• [What is required]: In the entries below, count every line containing "text". Reply with the number alone.

• [Records to process]:
===============

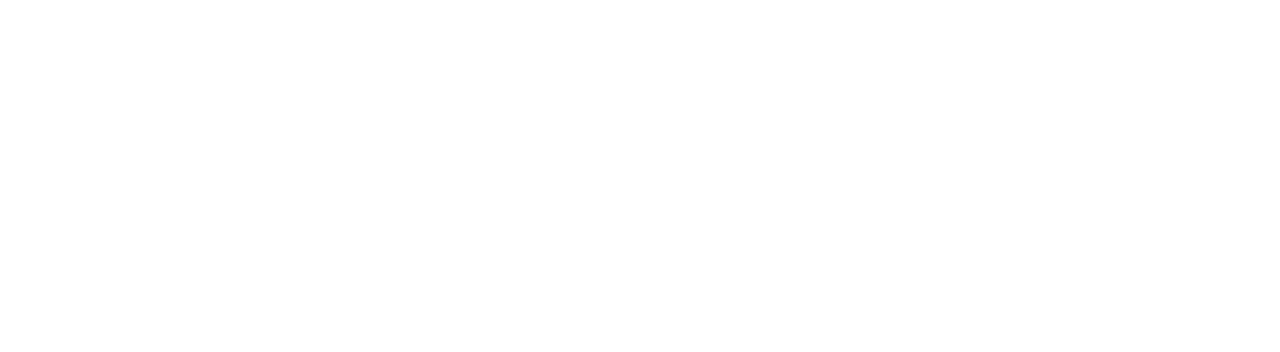
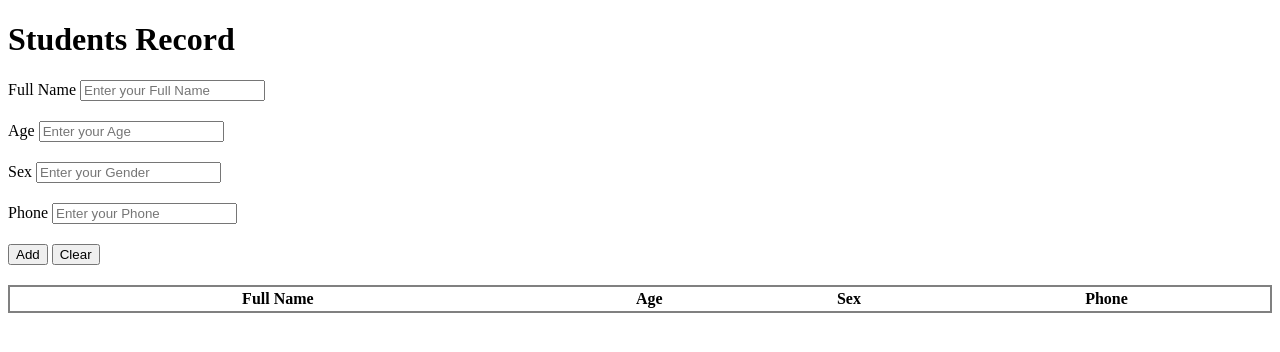
Before and after one commit to kwakuaddo/students, a plain HTML site: page index.html in a window 1280 px wide. Drawn offline with Linux system fonts and the light colour scheme.

Commit message:
created the entries section of students record

```diff
--- a/index.html
+++ b/index.html
@@ -7,6 +7,47 @@
     <title>Students</title>
 </head>
 <body>
+    <h1>Students Record</h1>
+
+    <div>
+        <label for="full_name">Full Name</label>
+        <input type="text" id="full_name" placeholder="Enter your Full Name">
+    </div>
+    <div style="margin-top: 20px;">
+        <label for="age">Age</label>
+        <input type="number" id="age" placeholder="Enter your Age">
+    </div>
+
+    <div style="margin-top: 20px;">
+        <label for="sex">Sex</label>
+        <input type="text" id="sex" placeholder="Enter your Gender">
+    </div>
+
+    <div style="margin-top: 20px;">
+        <label for="phone">Phone</label>
+        <input type="number" id="phone" placeholder="Enter your Phone">
+    </div>
+
+    <div style="margin-top: 20px;">
+        <button>Add</button>
+        <button>Clear</button>
+    </div>
+
+    <div style="margin-top: 20px;">
+        <table  style="border: 2px solid gray; width: 100%;">
+            <thead>
+                <tr>
+                    <th>Full Name</th>
+                    <th>Age</th>
+                    <th>Sex</th>
+                    <th>Phone</th>
+                </tr>
+            </thead>
+            <tbody>
+
+            </tbody>
+        </table>
+    </div>
 
     <script src="students.js"></script>
 </body>
```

===============

• [Written response]: 2